On Jun 8, 2008, at 12:33 AM, xxxxx@msn.com wrote:

Name : David Yee

Message :
Can you tell me if the phoenix gold VSL125-RB volume control has a true OFF setting? If not is there one with a true OFF setting? I had heard that w/o this then there is a small amount of sound coming from the speakers even with the volume setting at the lowest?



Nope. None of the impedance matching versions out there will have a true off setting, where it totally disconnects from the circuit.

This is because the function of the impedance matching is that the whole circuit needs to remain constant. Meaning that the amp sees 8 ohms of impedance all the time.
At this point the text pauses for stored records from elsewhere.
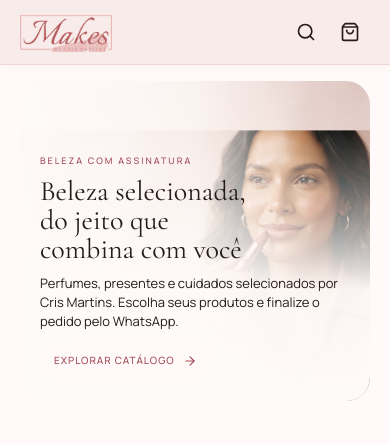
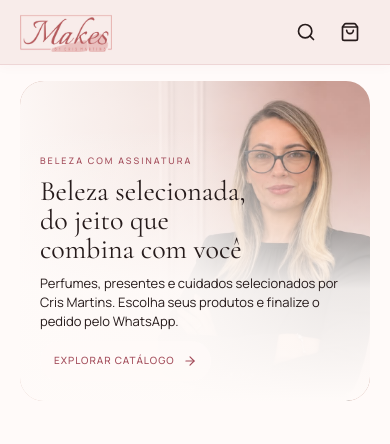
Before and after one commit to CaikeM10/Makes_by_Cris, a Next.js app: page / in a window 390 px wide. Shown: the top 444 px of the page. Built offline with nearby package versions, Linux system fonts and the light colour scheme; no server answers; the database is empty.

Commit message:
feat: atualiza hero com imagem real da proprietária

```diff
--- a/app/globals.css
+++ b/app/globals.css
@@ -185,7 +185,7 @@
   .home-hero-image, .home-hero .campaign-artwork, .home-hero .campaign-artwork-fallback {
     position: absolute; inset: 0; width: 100%; height: 100%;
   }
-  .home-hero-image { object-fit: cover; object-position: 75% 30%; }
+  .home-hero-image { object-fit: cover; object-position: calc(61% + 2px) center; }
   .home-hero .campaign-artwork img { width: 100%; height: 100%; object-fit: cover; object-position: center; }
   .home-hero-gradient, .home-hero-campaign::after {
     content: ''; position: absolute; inset: 0; pointer-events: none;
@@ -200,6 +200,12 @@
   .home-hero-copy a { flex-shrink: 0; min-height: 40px; padding: 9px 14px; font-size: 10px; letter-spacing: .1em; }
   .home-hero-copy a span { overflow: hidden; white-space: nowrap; text-overflow: ellipsis; }
 }
+@media (max-width: 639px) {
+  .home-hero-gradient {
+    background: linear-gradient(0deg, var(--background) 0%, color-mix(in srgb, var(--background) 92%, transparent) 35%, transparent 85%),
+      linear-gradient(90deg, color-mix(in srgb, var(--background) 96%, transparent), color-mix(in srgb, var(--background) 72%, transparent) 50%, transparent 85%);
+  }
+}
 @media (min-width: 640px) and (max-width: 1023px) {
   .home-hero-image { object-fit: contain; object-position: right center; }
 }
--- a/components/home-hero.tsx
+++ b/components/home-hero.tsx
@@ -10,8 +10,8 @@ export function HomeHero({ campaign }: { campaign?: CampaignBanner | null }) {
   return <section className="container-boutique pt-4 lg:pt-8" aria-label={seasonal ? campaign.name : 'Banner padrão'}>
     <div className={`home-hero ${seasonal ? 'home-hero-campaign' : 'home-hero-default'} relative overflow-hidden rounded-2xl bg-muted lg:rounded-3xl`}>
       {seasonal ? <CampaignArtwork desktop={campaign.desktopUrl} mobile={campaign.mobileUrl || campaign.desktopUrl} /> : <>
-        <img src="/images/banner-editorial.png" alt="Modelo segurando um batom em cenário rosé" width={1024} height={1024}
-          fetchPriority="high" decoding="async" className="home-hero-image lg:absolute lg:inset-0 lg:h-full lg:w-full lg:object-cover lg:object-right" />
+        <img src="/images/cris/imagemcris.jpeg" alt="Cris Martins, proprietária da Makes by Cris Martins" width={1024} height={1024}
+          fetchPriority="high" decoding="async" className="home-hero-image lg:absolute lg:inset-0 lg:h-full lg:w-full lg:object-cover lg:[object-position:95%_center]" />
         <div aria-hidden="true" className="home-hero-gradient lg:absolute lg:inset-0 lg:block lg:bg-gradient-to-r lg:from-background lg:via-background/85 lg:to-transparent" />
       </>}
       <div className={seasonal ? 'home-hero-copy flex flex-col items-start gap-4 px-5 py-6 sm:px-8 lg:px-10' : 'home-hero-copy relative flex flex-col items-start gap-3 px-5 py-5 sm:gap-4 sm:px-8 sm:py-7 lg:min-h-[340px] lg:max-w-lg lg:justify-center lg:gap-5 lg:px-10 lg:py-14'}>
```
Also changed, not shown: public/images/cris/imagemcris.jpeg (added).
If one were to be taken out of the circuit, the impedance would change, going up in value, thereby all the other speakers would get more quiet. Which would be undesirable.

But I haven’t experienced that bleed thru with any of the volume controls at all. If you have your system properly initialized with most all of your volume controls set correctly, you shouldn’t hear anything when you turn one off.

Another option to avoid it completely would be to use a speaker selector as your impedance device and when you need to confidently turn off an area, use the button on the speaker selector. Speaker selectors take the leg completely out of the circuit. In this case, you’d use just regular volume controls with no impedance matching.



Impedance Matching Volume Controls vs. Speaker Selector Question

Everything I read indicates I need to connect my receiver to an impedance matching speaker selector, from there to each room’s volume control and speaker pair. If I have impedance matching volume controls in each room, why do I need a speaker selector? What does the speaker selector actually do? Can I run parallel to each room’s volume control directly from the receiver without a speaker selector? Thanks.

Typically, in a home situation we suggest a speaker selector with standard volume controls because you can turn off areas that you wouldn’t normally use and those areas truly get taken out of the circuit. Then the other areas get more power and better sound.

In an application that you would have all the areas on most all the time, you could (and should) use just impedance matching volume controls only. When you turn down an impedance matching volume control to it’s “off” position, it’s not truly off on the back side of the circuit. It has to remain in the circuit or else the circuit would always be changing the load to the amp, therefor causing volume fluctuations everywhere anytime someone even makes one click of an adjustment.

So you can do it both ways. The downside to using the speaker selector method is that it costs a few more bucks.